** Data for review follows **

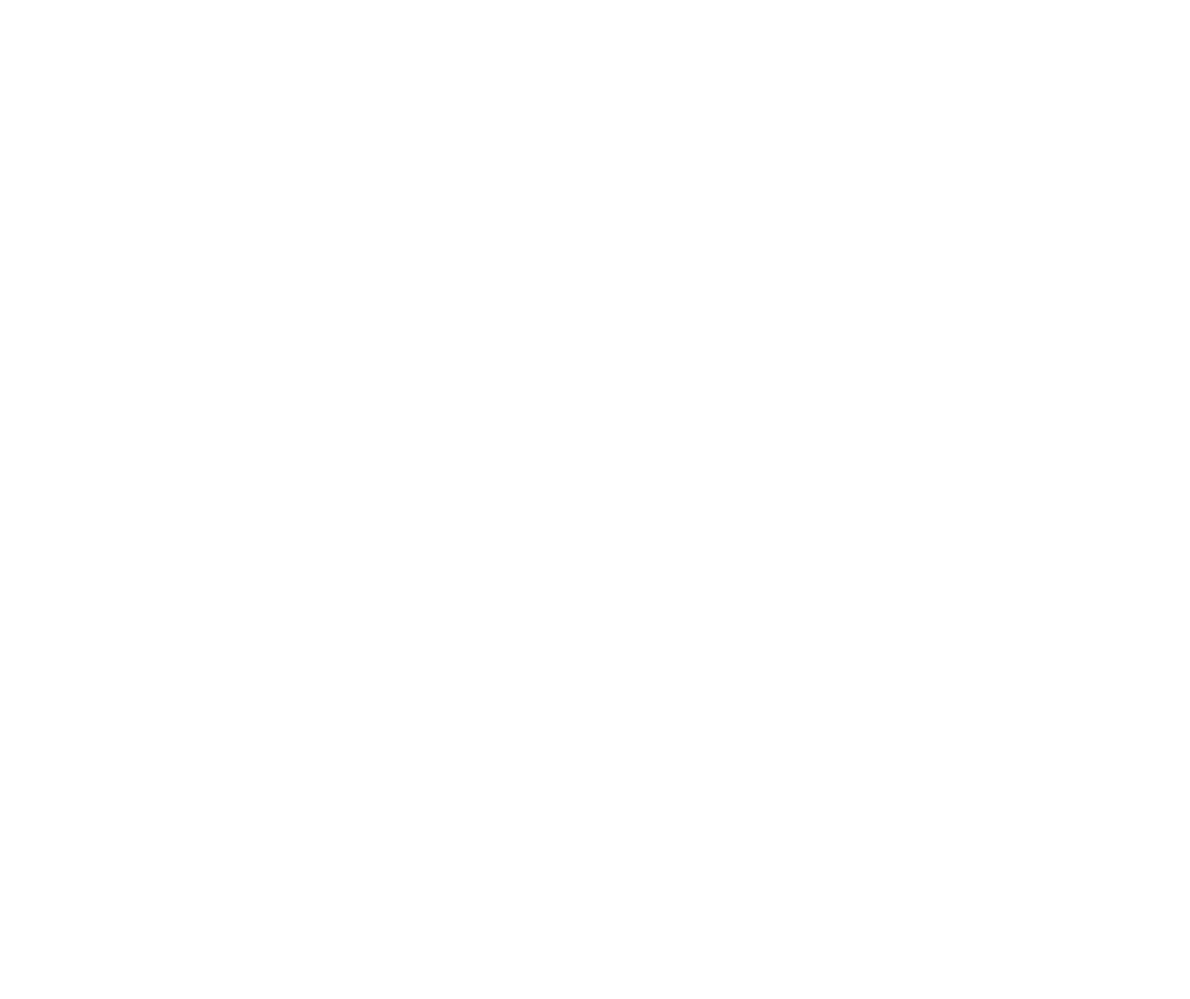
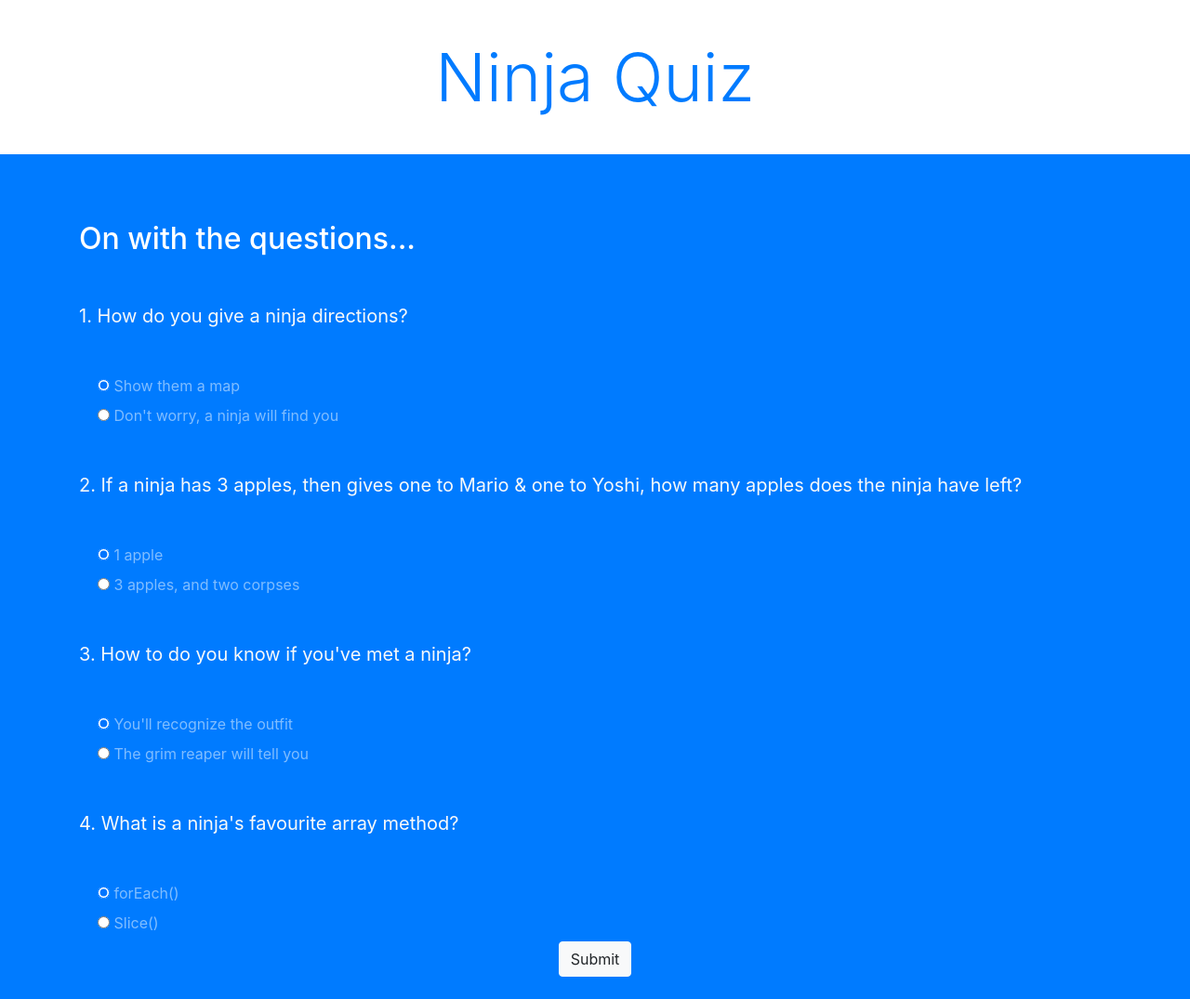
Before and after one commit to amelis21/ModernJavascipt_Ninja, a plain HTML site: page ninja_quiz/index.html in a window 1280 px wide. Shown: the whole page at 93% size. Before the commit the page ends 800 px from the top, so only its background shows below. Drawn offline with nearby package versions, Linux system fonts and the light colour scheme.

Commit message:
ninja quiz add html and js setup

```diff
--- a/ninja_quiz/app.js
+++ b/ninja_quiz/app.js
@@ -0,0 +1,17 @@
+const correctAnswers = ['B','B','B','B'];
+const form = document.querySelector('.quiz-form');
+
+form.addEventListener('submit', e => {
+    e.preventDefault();
+    let score = 0;
+
+    const userAnswers = [form.q1.value, form.q2.value, form.q3.value, form.q4.value];
+
+    // check answers
+    userAnswers.forEach((answer, index) => {
+        if (answer === correctAnswers[index]){
+            score += 25;
+        }
+    });
+    console.log(score);
+});
--- a/ninja_quiz/index.html
+++ b/ninja_quiz/index.html
@@ -3,10 +3,87 @@
 <head>
     <meta charset='utf-8'>
     <meta http-equiv='X-UA-Compatible' content='IE=edge'>
+    <link rel="stylesheet" href="https://stackpath.bootstrapcdn.com/bootstrap/4.3.1/css/bootstrap.min.css" integrity="sha384-ggOyR0iXCbMQv3Xipma34MD+dH/1fQ784/j6cY/iJTQUOhcWr7x9JvoRxT2MZw1T" crossorigin="anonymous">
     <title>Ninja Quiz</title>
     <meta name='viewport' content='width=device-width, initial-scale=1'>
 </head>
 <body>
+    <!-- top section -->
+    <div class="intro py-3 bg-white text-center">
+        <div class="container">
+            <h2 class="text-primary display-3 my-4">Ninja Quiz</h2>
+        </div>
+    </div>
+    <div class="result py-4 d-none bg-light text-center">
+        <div class="container lead">
+            <p>You are <span class="text-primary display-4 p-3">0%</span> ninja</p>
+        </div>
+    </div>
+
+    <!-- quiz section -->
+    <div class="quiz py-4 bg-primary">
+        <div class="container">
+            <h2 class="my-5 text-white">On with the questions...</h2>
+            <form class="quiz-form text-light">
+                <div class="my-5">
+                    <p class="lead font-weight-normal">1. How do you give a ninja directions?</p>
+                </div>
+                <div class="form-check my-2 text-white-50">
+                    <input type="radio" name="q1" value="A" checked>
+                    <label class="form-check-label">Show them a map</label>
+                </div>
+                <div class="form-check my-2 text-white-50">
+                    <input type="radio" name="q1" value="B">
+                    <label class="form-check-label">Don't worry, a ninja will find you</label>
+                </div>
+
+                <div class="my-5">
+                    <p class="lead font-weight-normal">2. If a ninja has 3 apples, then gives
+                        one to Mario & one to Yoshi, how many apples does the ninja have left?
+                    </p>
+                </div>
+                <div class="form-check my-2 text-white-50">
+                    <input type="radio" name="q2" value="A" checked>
+                    <label class="form-check-label">1 apple</label>
+                </div>
+                <div class="form-check my-2 text-white-50">
+                    <input type="radio" name="q2" value="B">
+                    <label class="form-check-label">3 apples, and two corpses</label>
+                </div>
+
+                <div class="my-5">
+                        <p class="lead font-weight-normal">3. How to do you know if
+                            you've met a ninja?
+                        </p>
+                    </div>
+                    <div class="form-check my-2 text-white-50">
+                        <input type="radio" name="q3" value="A" checked>
+                        <label class="form-check-label">You'll recognize the outfit</label>
+                    </div>
+                    <div class="form-check my-2 text-white-50">
+                        <input type="radio" name="q3" value="B">
+                        <label class="form-check-label">The grim reaper will tell you</label>
+                    </div>
+
+                    <div class="my-5">
+                            <p class="lead font-weight-normal">4. What is a ninja's
+                                favourite array method?
+                            </p>
+                        </div>
+                        <div class="form-check my-2 text-white-50">
+                            <input type="radio" name="q4" value="A" checked>
+                            <label class="form-check-label">forEach()</label>
+                        </div>
+                        <div class="form-check my-2 text-white-50">
+                            <input type="radio" name="q4" value="B">
+                            <label class="form-check-label">Slice()</label>
+                        </div>
+                        <div class="text-center">
+                            <input type="submit" class="btn btn-light">
+                        </div>
+            </form>
+        </div>
+    </div>
     <script src="app.js"></script>
 </body>
 </html>
```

** End of Data for review **

Which lines of the entries above contain the word "checked"? Copy each of them.

- [Completed exercise]:
+                    <input type="radio" name="q1" value="A" checked>
+                    <input type="radio" name="q2" value="A" checked>
+                        <input type="radio" name="q3" value="A" checked>
+                            <input type="radio" name="q4" value="A" checked>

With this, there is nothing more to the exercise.